Wardriving software is commonly used during wardriving operations. Software like WiFiphisher, Aircrack, or Cain & Able can quickly identify weak network security, adding them to the hacker’s list or map, and can even bypass some Wi-Fi network protections on the spot.
Wardriving hardware is needed to run the software described above. Typical examples of the hardware used are smartphones, tablets, and laptops. These devices will be installed with wardriving software and transported around inside a vehicle.
In addition to the device on which the software runs, an extra antenna may be used. While most mobile devices have built-in antennas to pick up Wi-Fi signals, some wardrivers connect their devices to more powerful external antennas that widen the area in which they can pick up signals.
Wardriving can be carried out for different purposes and in different ways. Here are some examples of wardriving.
- Home network wardriving. One example of wardriving can involve a bad actor searching out home routers that have not been properly secured. This type of wardriving usually takes place in residential areas.

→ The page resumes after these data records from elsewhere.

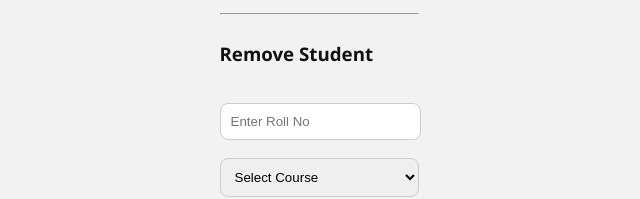
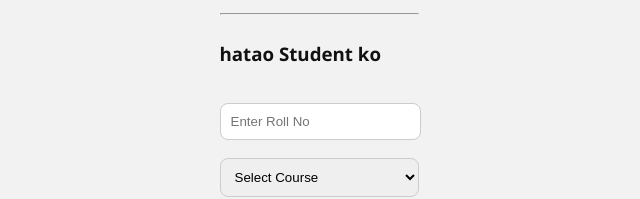
Before and after one commit to techparshya/Smart-attendance-gsck, a plain HTML site: page add-student.html in a window 1280 px wide. Shown: the part 467-666 px from the top of the page, 321-961 px from the left. Drawn offline with Linux system fonts and the light colour scheme.

Commit message:
Update add-student.html

```diff
--- a/add-student.html
+++ b/add-student.html
@@ -41,7 +41,7 @@
     <hr />
 
     <div class="form-group">
-      <h3>Remove Student</h3>
+      <h3>hatao Student ko</h3>
       <input type="text" id="removeRoll" placeholder="Enter Roll No" />
       <select id="removeCourse">
         <option disabled selected>Select Course</option>
```
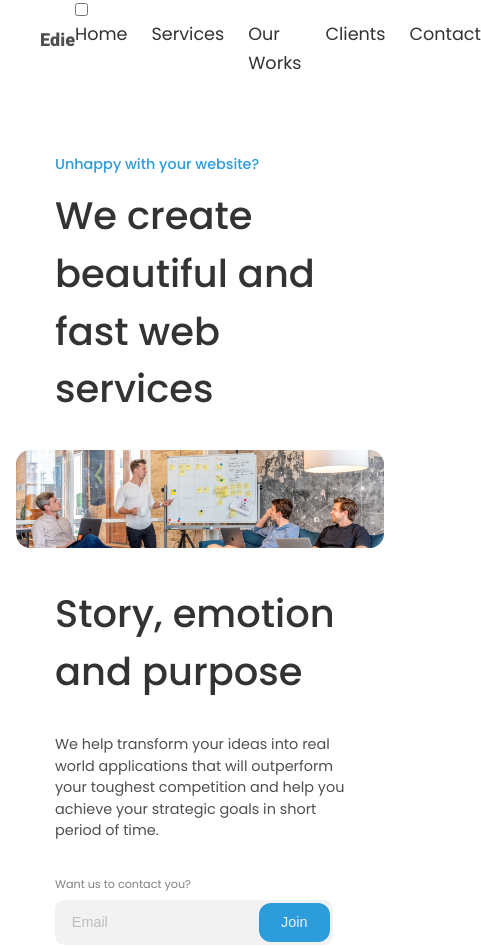
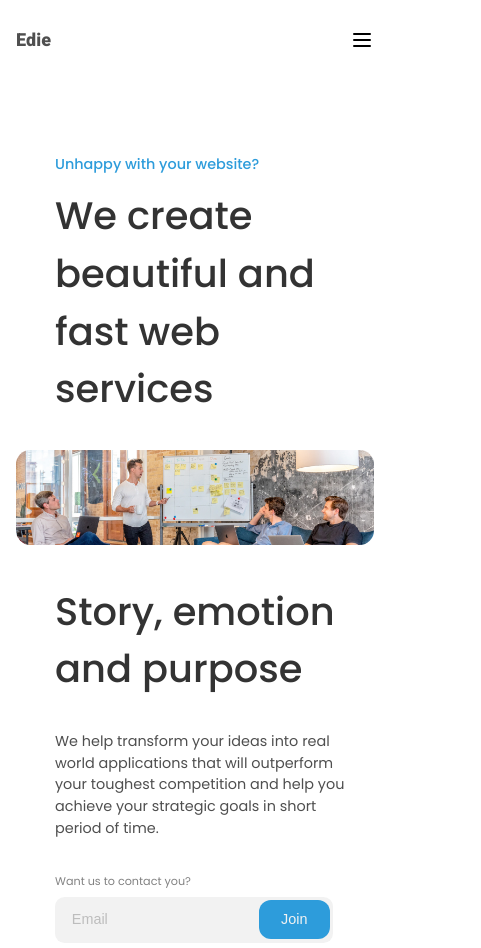
Before and after one commit to ovanzaimul/edie-homepage, a website: page index.html in a window 390 px wide. Shown: the top 948 px of the page, 481 px wide, since content can reach past the window. Drawn offline with Linux system fonts and the light colour scheme.

Commit message:
implement responsive design

```diff
--- a/sass/abstracts/_mixins.scss
+++ b/sass/abstracts/_mixins.scss
@@ -7,6 +7,12 @@
 */
 
 @mixin respond($breakpoint) {
+  @if ($breakpoint == smallest-phone) {
+    @media only screen and (max-width: 26.7em) {
+      //400px
+      @content;
+    }
+  }
   @if ($breakpoint == small-phone) {
     @media only screen and (max-width: 37.5em) {
       //600px
--- a/sass/layouts/_grid.scss
+++ b/sass/layouts/_grid.scss
@@ -1,6 +1,6 @@
 .container {
   display: grid;
-  grid-template-columns: [full-start] 1fr [center-start] minmax(400px, 1400px) [center-end] 1fr [full-end];
+  grid-template-columns: [full-start] 1fr [center-start] minmax(300px, 1400px) [center-end] 1fr [full-end];
 
   & > * {
     grid-column: center-start / center-end;
--- a/sass/layouts/_header.scss
+++ b/sass/layouts/_header.scss
@@ -6,6 +6,10 @@
   align-items: center;
   padding: 0 5rem;
 
+  @include respond(phone) {
+    padding: 0 2rem;
+  }
+
   &__logo {
     font-family: $font-logo;
     font-size: 2.25rem;
--- a/sass/layouts/_navigation.scss
+++ b/sass/layouts/_navigation.scss
@@ -20,7 +20,96 @@
     display: inline-block;
   }
 
-  @include respond(tab-port) {
-    // display: none;
+  // responsive navbar
+
+  #nav__check {
+    display: none;
+  }
+
+  @include respond(phone) {
+    &__list {
+      display: none;
+    }
+
+    &__btn {
+      z-index: 10;
+
+      label {
+        width: 24px;
+        // height: 24px;
+        padding: 6px 3px;
+        cursor: pointer;
+        display: block;
+      }
+
+      span {
+        color: $color-black;
+        background-color: currentColor;
+        display: block;
+        width: 100%;
+        height: 2px;
+        border-radius: 12px;
+
+        position: relative;
+
+        &::before {
+          content: '';
+          position: absolute;
+          border-radius: 12px;
+          background-color: currentColor;
+          top: -6px;
+          left: 0;
+          width: 100%;
+          height: 2px;
+        }
+
+        &::after {
+          content: '';
+          position: absolute;
+          border-radius: 12px;
+          background-color: currentColor;
+          top: 6px;
+          left: 0;
+          width: 100%;
+          height: 2px;
+        }
+      }
+    }
+
+    #nav__check:checked + &__btn label span {
+      color: $color-white; // the color of the burger menu button
+    }
+    #nav__check:checked + &__btn {
+      position: fixed;
+      right: 2rem;
+      top: 4rem;
+    }
+
+    #nav__check:checked ~ &__list {
+      position: fixed;
+      // top: 10rem;
+      top: 0;
+      left: 0;
+      // height: calc(100vh - 10rem);
+      height: 100vh;
+      width: 100%;
+      background-color: $color-primary;
+      text-align: center;
+      display: flex;
+      flex-direction: column;
+      justify-content: center;
+      align-items: center;
+
+      .nav__item {
+        &:not(:last-child) {
+          margin-right: 0;
+          margin-bottom: 3rem;
+        }
+      }
+
+      .nav__link {
+        font-size: 3rem;
+      }
+    }
   }
 }
--- a/sass/layouts/_projects.scss
+++ b/sass/layouts/_projects.scss
@@ -10,7 +10,7 @@
   // column-gap: 2rem;
 
   @include respond(phone) {
-    grid-template-columns: 50rem;
+    grid-template-columns: minmax(30rem, 50rem);
   }
 
   @include respond(tab-port) {
@@ -52,6 +52,9 @@
     @include respond(phone) {
       grid-column: 1/-1;
     }
+    @include respond(smallest-phone) {
+      margin-top: 0;
+    }
 
     &:focus {
       outline: 0;
```
Also changed, not shown: css/style.css, 1 other file.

- Corporate network wardriving. Another example of wardriving sees the perpetrator mapping the vulnerable Wi-Fi networks of businesses and corporate organizations. In this kind of wardriving, hackers may also be looking for guest networks that are intentionally left open for anyone to use but that could be exploited for access to more privileged networks.
- Bluetooth wardriving. Sometimes hackers can use wardriving to identify devices with unprotected bluetooth pairing enabled, allowing them to launch bluesnarfing attacks against those devices. However, this strategy is less common than wardriving for Wi-Fi access points.
Is wardriving illegal?
Wardriving is not illegal in many countries, though it is often a prelude to illegal activity. However, it is worth noting that the legality of wardriving will vary depending on the specific laws and regulations of each region.
While the act of wardriving may be legal in some countries, any attempt to target networks with attacks or connect to them without authorization will almost certainly be illegal.
How wardriving can affect you
Wardriving could affect you if your router is not properly secured and if its signal can be picked up by someone outside of your home or in the case of businesses, your workplace.
If a hacker can access an unsecured network, they could spy on the activity of other users, stealing sensitive information. That information can then be used to launch phishing attacks, break into online accounts, spread malware, or even commit identity theft.
Though your own networks might be secure, you could still connect to public Wi-Fi networks, which are typically more vulnerable to exploits. The good news is whether you’re worried about your own networks or unsafe public Wi-Fi connections, you can still take steps to protect yourself.
How to prevent wardriving attacks
Follow the tips below to protect yourself from wardriving in your area.
- Use strong passwords. Your Wi-Fi password or network key should be long and complex because brute forcing software can easily bypass short, simple login credentials.
- Separate guest networks from private networks. If you want to make Wi-Fi accessible in a certain area, like a lobby or an office, keep your guest network entirely separate from networks that deal with sensitive or private information.
- Keep firewalls on and updated. Make sure your firewalls are switched on, protecting your router from intrusions, and update security software whenever possible. If you postpone updates, you could leave your network vulnerable to attack.
- Use multi-factor authentication. Boost Wi-Fi security by setting up multi-factor authentication (MFA). Enabling MFA will force anyone trying to connect to the network to go through two layers of security and makes it much harder for hackers to quickly access a network.
- Use a VPN. If you are connecting to a network which might not be secure — the public Wi-Fi in an airport, for example — use a virtual private network, or VPN. Services like NordVPN encrypt your data so even if a hacker has compromised your network, they still can’t monitor your browsing activity or steal your data.